Madrigal-Weiss recently accepted the 2017 Hope Rising Award from Point Loma Nazarene University’s Center for Justice & Reconciliation (CJR) and the Trendsetter award at the 14th annual NAMI San Diego Color Ball and Inspiration Awards. NAMI San Diego is the local chapter for the National Alliance on Mental Illness.
While it was Madrigal-Weiss accepting the local awards at these two events in October, she says the work is a team effort. Assisting her are Project Specialists Violeta Mora and Heather Nemour and Program Secretary Amanda Holt. The team she oversees works to promote youth mental health first aid, fight human trafficking, and provide training about suicide and bullying prevention, intervention skills, and trauma-informed practices.
The Hope Rising Award recognizes exceptional efforts to bring justice and reconciliation to the world, and the 2017 program highlighted efforts to end human trafficking in the region. Since 2009, Madrigal-Weiss has worked with the Commercial Sexual Exploitation of Children (CSEC) Advisory Council, and she is currently co-chair of the education subcommittee. The Hope Rising Award recognizes her team’s work with the “kNOw MORE!” initiative, a student-centered human trafficking awareness and prevention curriculum for middle and high school students.
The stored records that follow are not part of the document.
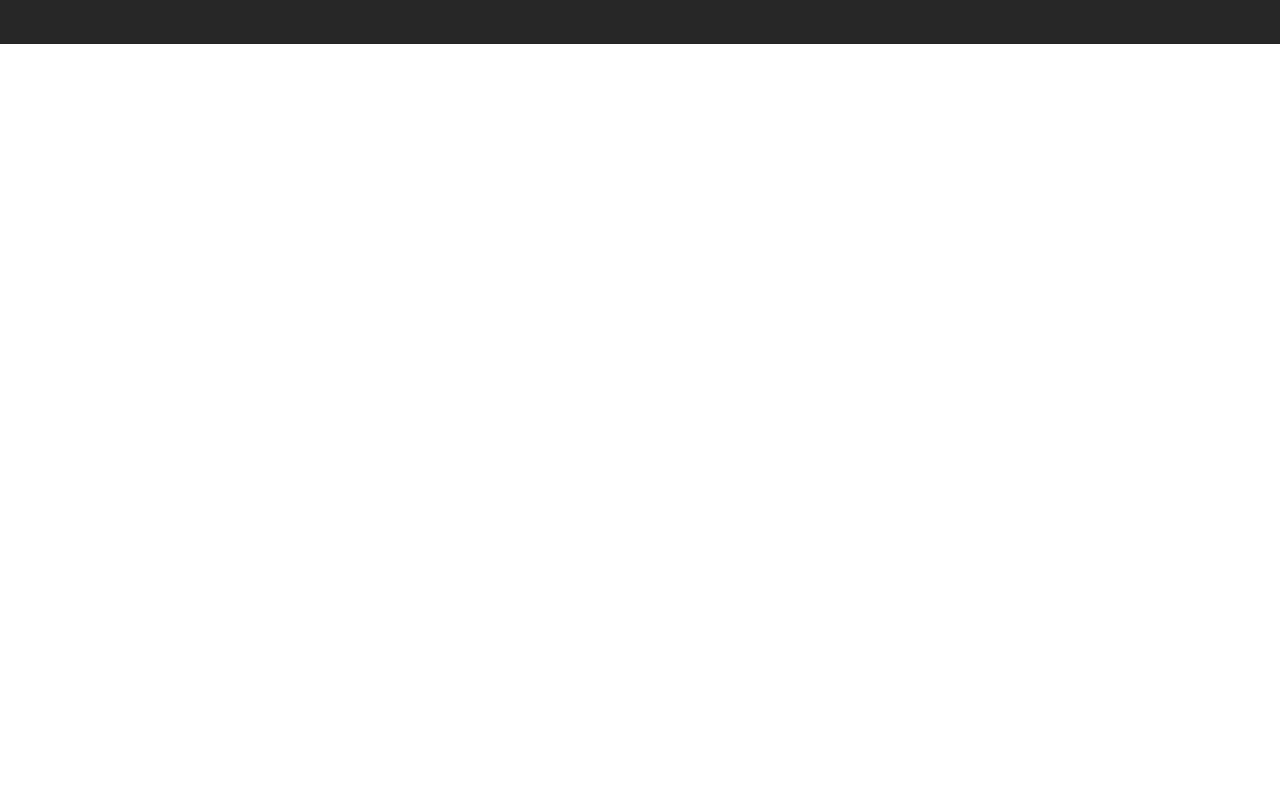
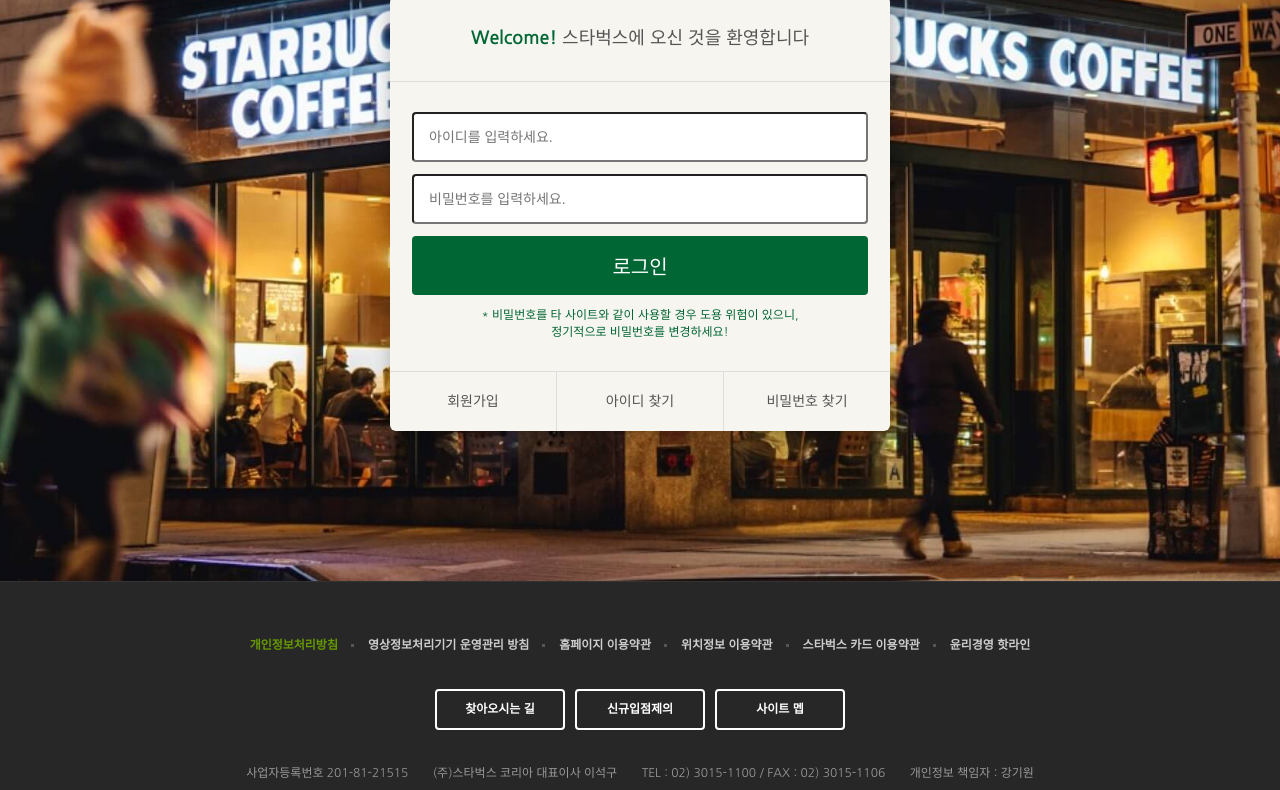
Before and after one commit to gunyoung-ahn/starbucks, a plain HTML site: page signin/index.html in a window 1280 px wide. Shown: the part 290-1080 px from the top of the page. Before the commit the page ends 800 px from the top, so only its background shows below. Drawn offline with nearby package versions, Linux system fonts and the light colour scheme.

Commit message:
로그인 페이지 완성

```diff
--- /dev/null
+++ b/css/signin.css
@@ -0,0 +1,78 @@
+.signin {
+  margin-top: 120px;
+  padding: 100px 0 150px;
+  background-image: url("../images/signin_bg.jpg");
+  background-repeat: no-repeat;
+  background-position: center;
+  background-attachment: fixed;
+  background-size: cover;
+}
+.signin h1 {
+  color: #fff;
+  font-size: 30px;
+  font-weight: 700;
+  text-align: center;
+  margin-bottom: 24px;
+}
+.signin__card {
+  width: 500px;
+  margin: 0 auto;
+  border-radius: 6px;
+  background-color: #f6f5f0;
+  box-shadow: 2px 2px 20px rgba(0,0,0,.3);
+  color: #555
+}
+.signin__card h2 {
+  padding: 30px;
+  font-size: 18px;
+  text-align: center;
+  border-bottom: 1px solid #ddd;
+}
+.signin__card h2 strong {
+  font-weight: 700;
+  color: #006633;
+}
+.signin__card form {
+  padding: 30px 22px;
+}
+.signin__card form input {
+  width: 100%;
+  margin-bottom: 12px;
+  padding: 15px;
+  border: 1px sokid #ddd;
+  border-radius: 4px;
+  outline: none;
+  box-sizing: border-box;
+  font-size: 14px;
+}
+.signin__card form [type="submit"] {
+  background-color: #006633;
+  border: none;
+  color: #fff;
+  font-size: 20px;
+  cursor: pointer;
+}
+.signin__card form p {
+  font-size: 12px;
+  color: #006633;
+  text-align: center;
+}
+.signin__card .actions {
+  display: flex;
+  border-top: 1px solid #ddd;
+}
+.signin__card .actions a {
+  flex-grow: 1;
+  flex-basis: 0;
+  text-align: center;
+  padding: 20px;
+  color: #555;
+  font-size: 14px;
+  border-right: 1px solid #ddd;
+}
+.signin__card .actions a:last-child {
+  border-right: none;
+}
+.signin__card .actions a:hover {
+  text-decoration: underline;
+}
--- a/signin/index.html
+++ b/signin/index.html
@@ -27,6 +27,7 @@
   <link href="https://fonts.googleapis.com/css2?family=Nanum+Gothic:wght@400;700&display=swap" rel="stylesheet">
   <link rel="stylesheet" href="https://fonts.googleapis.com/icon?family=Material+Icons" />
   <link rel="stylesheet" href="../css/common.css" />
+  <link rel="stylesheet" href="../css/signin.css" />
 
   <script defer src="../js/common.js"></script>
 </head>
@@ -364,7 +365,26 @@
 
   <!-- SIGNIN -->
   <section class="signin">
-
+    <h1>로그인</h1>
+    <div class="signin__card">
+      <h2>
+        <strong>Welcome!</strong>  스타벅스에 오신 것을 환영합니다
+      </h2>
+      <form>
+        <input type="text" placeholder="아이디를 입력하세요." />
+        <input type="password" placeholder="비밀번호를 입력하세요." />
+        <input type="submit" value="로그인" />
+        <p>
+          * 비밀번호를 타 사이트와 같이 사용할 경우 도용 위험이 있으니,<br />
+          정기적으로 비밀번호를 변경하세요!
+        </p>
+      </form>
+      <div class="actions">
+        <a href="javascript:void(0)">회원가입</a>
+        <a href="javascript:void(0)">아이디 찾기</a>
+        <a href="javascript:void(0)">비밀번호 찾기</a>
+      </div>
+    </div>
   </section>
 
   <!-- FOOTER -->
```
“The recognition highlights the value of our team and the County Office as a respected partner with law enforcement agencies, child welfare services, universities, and community-based organizations,” she said.
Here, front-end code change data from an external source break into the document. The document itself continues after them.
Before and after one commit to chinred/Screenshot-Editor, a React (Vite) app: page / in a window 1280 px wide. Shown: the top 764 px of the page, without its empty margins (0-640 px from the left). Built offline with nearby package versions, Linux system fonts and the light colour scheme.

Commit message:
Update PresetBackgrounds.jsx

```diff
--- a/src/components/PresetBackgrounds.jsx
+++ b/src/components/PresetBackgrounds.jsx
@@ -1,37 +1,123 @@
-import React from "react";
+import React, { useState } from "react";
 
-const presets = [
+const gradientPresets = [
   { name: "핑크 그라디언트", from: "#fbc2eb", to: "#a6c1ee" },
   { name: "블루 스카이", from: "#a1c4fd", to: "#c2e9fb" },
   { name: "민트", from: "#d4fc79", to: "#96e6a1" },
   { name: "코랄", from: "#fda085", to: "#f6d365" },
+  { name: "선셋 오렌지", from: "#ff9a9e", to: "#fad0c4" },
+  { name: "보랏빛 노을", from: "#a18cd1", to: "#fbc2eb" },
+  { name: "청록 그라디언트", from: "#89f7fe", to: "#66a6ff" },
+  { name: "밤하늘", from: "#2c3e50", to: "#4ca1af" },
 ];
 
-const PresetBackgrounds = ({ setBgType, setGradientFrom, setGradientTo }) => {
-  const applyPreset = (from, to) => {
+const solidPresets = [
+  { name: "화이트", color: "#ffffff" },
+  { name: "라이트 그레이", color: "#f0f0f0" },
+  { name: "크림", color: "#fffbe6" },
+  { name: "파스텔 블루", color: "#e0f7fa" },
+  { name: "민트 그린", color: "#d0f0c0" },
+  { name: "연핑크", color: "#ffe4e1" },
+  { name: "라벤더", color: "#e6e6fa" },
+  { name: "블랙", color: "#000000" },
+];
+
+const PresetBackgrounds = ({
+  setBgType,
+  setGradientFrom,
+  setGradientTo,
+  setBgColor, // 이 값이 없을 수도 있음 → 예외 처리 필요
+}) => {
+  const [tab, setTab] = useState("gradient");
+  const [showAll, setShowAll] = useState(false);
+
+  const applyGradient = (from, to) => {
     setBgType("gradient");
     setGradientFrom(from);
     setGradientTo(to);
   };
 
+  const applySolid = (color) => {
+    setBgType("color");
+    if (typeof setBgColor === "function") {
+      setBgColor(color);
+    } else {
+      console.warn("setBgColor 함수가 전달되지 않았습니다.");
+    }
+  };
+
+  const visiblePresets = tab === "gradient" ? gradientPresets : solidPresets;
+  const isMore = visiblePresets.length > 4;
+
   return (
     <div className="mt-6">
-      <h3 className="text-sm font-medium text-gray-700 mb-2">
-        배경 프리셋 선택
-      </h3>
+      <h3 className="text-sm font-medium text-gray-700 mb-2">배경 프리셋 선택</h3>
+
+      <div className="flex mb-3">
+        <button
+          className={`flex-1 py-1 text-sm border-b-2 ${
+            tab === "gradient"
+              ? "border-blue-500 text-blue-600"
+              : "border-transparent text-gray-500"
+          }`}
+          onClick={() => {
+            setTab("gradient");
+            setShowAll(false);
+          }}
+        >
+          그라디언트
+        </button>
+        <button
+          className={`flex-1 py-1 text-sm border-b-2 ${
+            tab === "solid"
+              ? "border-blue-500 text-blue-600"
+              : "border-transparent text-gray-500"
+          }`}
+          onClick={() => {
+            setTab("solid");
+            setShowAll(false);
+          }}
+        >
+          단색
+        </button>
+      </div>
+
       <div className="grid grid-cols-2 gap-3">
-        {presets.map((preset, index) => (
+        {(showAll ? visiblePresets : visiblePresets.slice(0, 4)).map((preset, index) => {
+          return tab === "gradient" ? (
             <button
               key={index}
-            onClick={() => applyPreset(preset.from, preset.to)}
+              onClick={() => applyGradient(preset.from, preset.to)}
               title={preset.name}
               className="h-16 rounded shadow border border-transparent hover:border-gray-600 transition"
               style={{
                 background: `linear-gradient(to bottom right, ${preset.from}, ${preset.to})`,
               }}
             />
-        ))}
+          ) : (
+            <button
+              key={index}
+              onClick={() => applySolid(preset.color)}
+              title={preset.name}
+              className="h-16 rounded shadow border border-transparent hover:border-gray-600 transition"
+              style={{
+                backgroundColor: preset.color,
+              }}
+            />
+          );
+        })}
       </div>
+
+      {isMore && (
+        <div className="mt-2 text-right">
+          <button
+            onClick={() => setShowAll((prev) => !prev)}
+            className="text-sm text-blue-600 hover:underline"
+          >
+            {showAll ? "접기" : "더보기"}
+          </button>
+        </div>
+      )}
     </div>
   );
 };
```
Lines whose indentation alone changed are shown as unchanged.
The team has coordinated countywide trainings and workshops that provide awareness, prevention, intervention, and resources to thousands of educators.
“We are so grateful for the work you have done to help launch kNOw MORE! and for your expertise and guidance as we navigate the local school systems in an effort to educate as many of our youth as possible about the risks of human trafficking,” CJR External Relations and Development Director Kim Berry Jones said. The kNOw MORE! curriculum allows youth to learn the warning signs, prevention practices, and more to prevent sex trafficking of children.
The NAMI San Diego Trendsetter award recognized Madrigal-Weiss and her team for making a difference in the field of mental health, including helping to end the stigma surrounding it. The California Department of Education nominated Madrigal-Weiss and the San Diego County Office of Education specifically for Project Cal-Well, a grant for promoting mental health awareness and wellness for K-12 students by training adults in youth mental health first aid. So far, they have trained more than 1,000 people in school districts across the county.
“Our work is about well-being; it’s not about the diagnosis,” Madrigal-Weiss said. “We teach youth-serving adults about one-on-one interactions that they can have to support our students’ well-being in classroom. We want our kids to know that it’s not about being THE best, it’s about being THEIR best.”
Shown at the Hope Rising Awards ceremony are, from left, Amanda Holt, Violeta Mora, Mara Madrigal-Weiss, Heather Nemour, and Veronica Terrazas, all from Student Services and Programs. In the center is County Board of Education President Rick Shea.